This study was funded by the U.S. Department of Health and Human Services, Office on Women’s Health. We would like to thank the following individuals for their valuable contribution to this project: Jill Bassett, MS, Executive Office of Health and Human Services, Commonwealth of Massachusetts (at the time of this study Ms. Bassett was with the Harvard Medical School Center of Excellence in Women’s Health); Rachna Chaudhari, MPH, Northwestern University Feinberg School of Medicine; Jill A. Foster, MD, The Pediatric and Adolescent HIV/AIDS Program at St. Christopher’s Hospital for Children, Drexel University College of Medicine; Elissa Goldberg, MSS, LSW, Community Experience, Drexel University College of Medicine; Erika Graves, Iris Cantor-UCLA Women’s Health Center, Division of General Internal Medicine and Health Services Research, University of California, Los Angeles, David Geffen School of Medicine at UCLA; Tiffany Pierce, Women’s Health Education Program, Drexel University College of Medicine; Celeste S. Prothro, MPH, Division of General Internal Medicine, University of California, San Francisco; Jonelle C. Rowe, MD, U.S. Department of Health and Human Services, Office on Women’s Health; Gladys Ruiz, Iris Cantor-UCLA Women’s Health Center, Division of General Internal Medicine and Health Services Research, University of California, Los Angeles, David Geffen School of Medicine at UCLA; Lisa M. Schilling, MD, University of Colorado at Denver Health Sciences Center; Lori Vollandt, Ed.D, Los Angeles Unified School District; and Esther Yasui.
Conflict of Interest Statement Dr. Bigby received honoraria from Time, Inc., and has been a consultant with Pfizer Inc. and Lily, neither of which provided funding for or were involved in this study.

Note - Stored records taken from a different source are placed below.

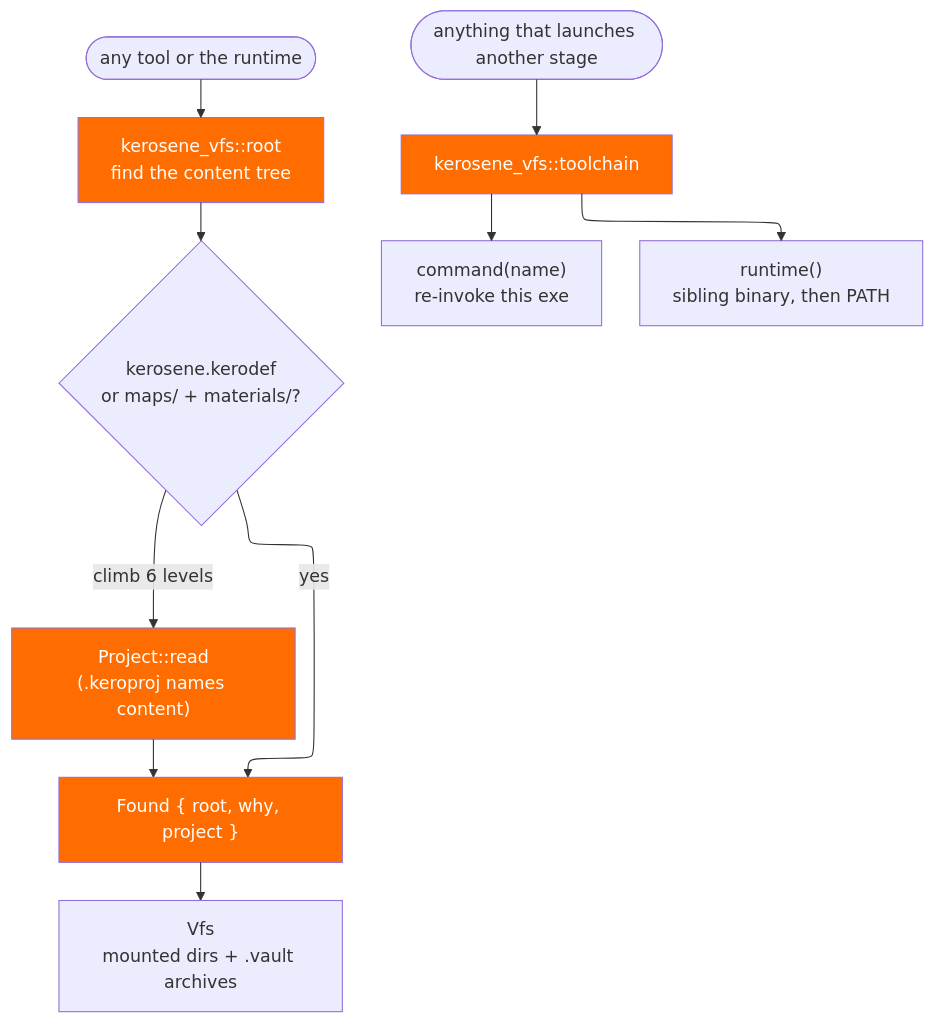
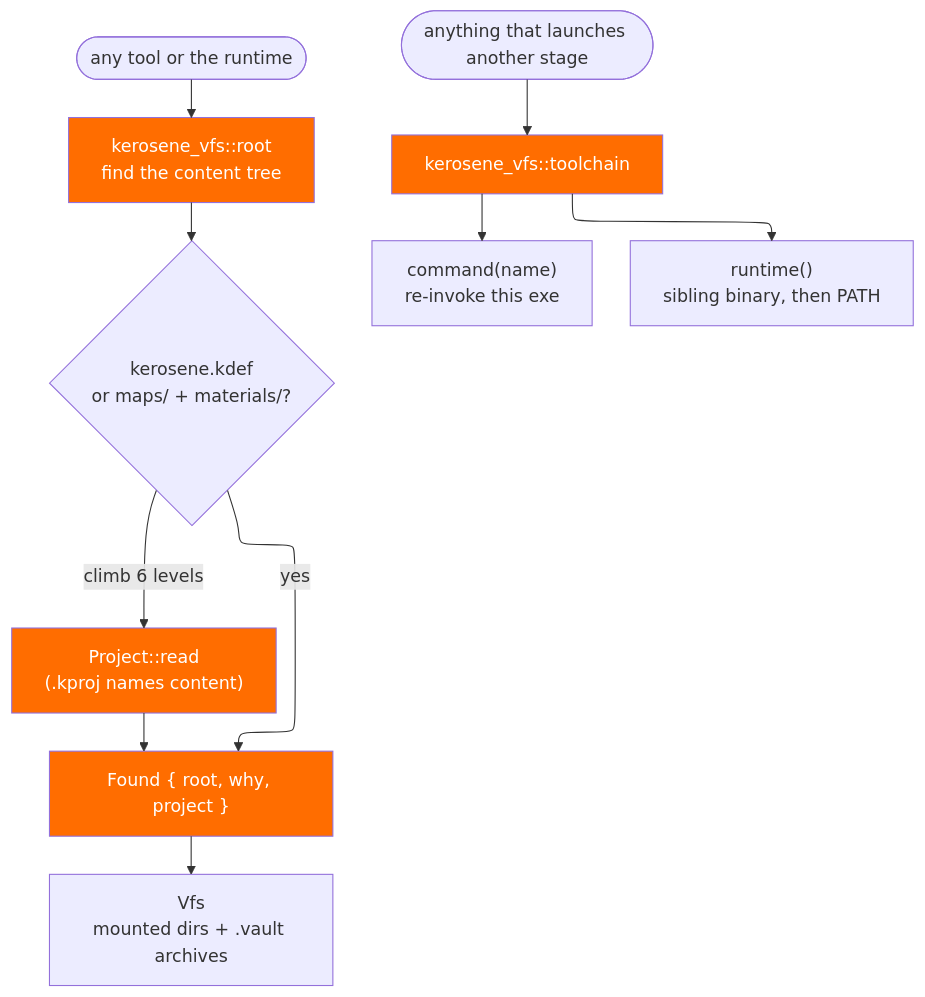
Before and after one commit to T342guy/Kerosene: the third of 3 diagrams in src/devnotes/crate-map.md, drawn with Mermaid. The commit also changed other lines of this file and 224 other files, not shown here.

````diff
--- a/src/devnotes/crate-map.md
+++ b/src/devnotes/crate-map.md
@@ -159,20 +159,20 @@
 ```mermaid
 ---
 config:
   layout: elk
 ---
 flowchart TB
     caller(["any tool or the runtime"]) --> root["kerosene_vfs::root<br/>find the content tree"]
-    root --> marker{"kerosene.kerodef<br/>or maps/ + materials/?"}
+    root --> marker{"kerosene.kdef<br/>or maps/ + materials/?"}
     marker -- yes --> found["Found { root, why, project }"]
-    marker -- "climb 6 levels" --> project["Project::read<br/>(.keroproj names content)"]
+    marker -- "climb 6 levels" --> project["Project::read<br/>(.kproj names content)"]
     project --> found
     found --> vfs["Vfs<br/>mounted dirs + .vault archives"]
 
     caller2(["anything that launches another stage"]) --> tc["kerosene_vfs::toolchain"]
     tc --> sub["command(name)<br/>re-invoke this exe"]
     tc --> rt["runtime()<br/>sibling binary, then PATH"]
 
     classDef seam fill:#FF6D00,color:#fff
     class root,project,tc,found seam
 ```
````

No other authors report any potential conflicts of interest.
At the time of this study, Dr. Bigby and Dr. Miller were with the Harvard Medical School Center of Excellence in Women’s Health.
Electronic supplementary material
The online version of this article (doi:10.1007/s11606-008-0624-y) contains supplementary material, which is available to authorized users.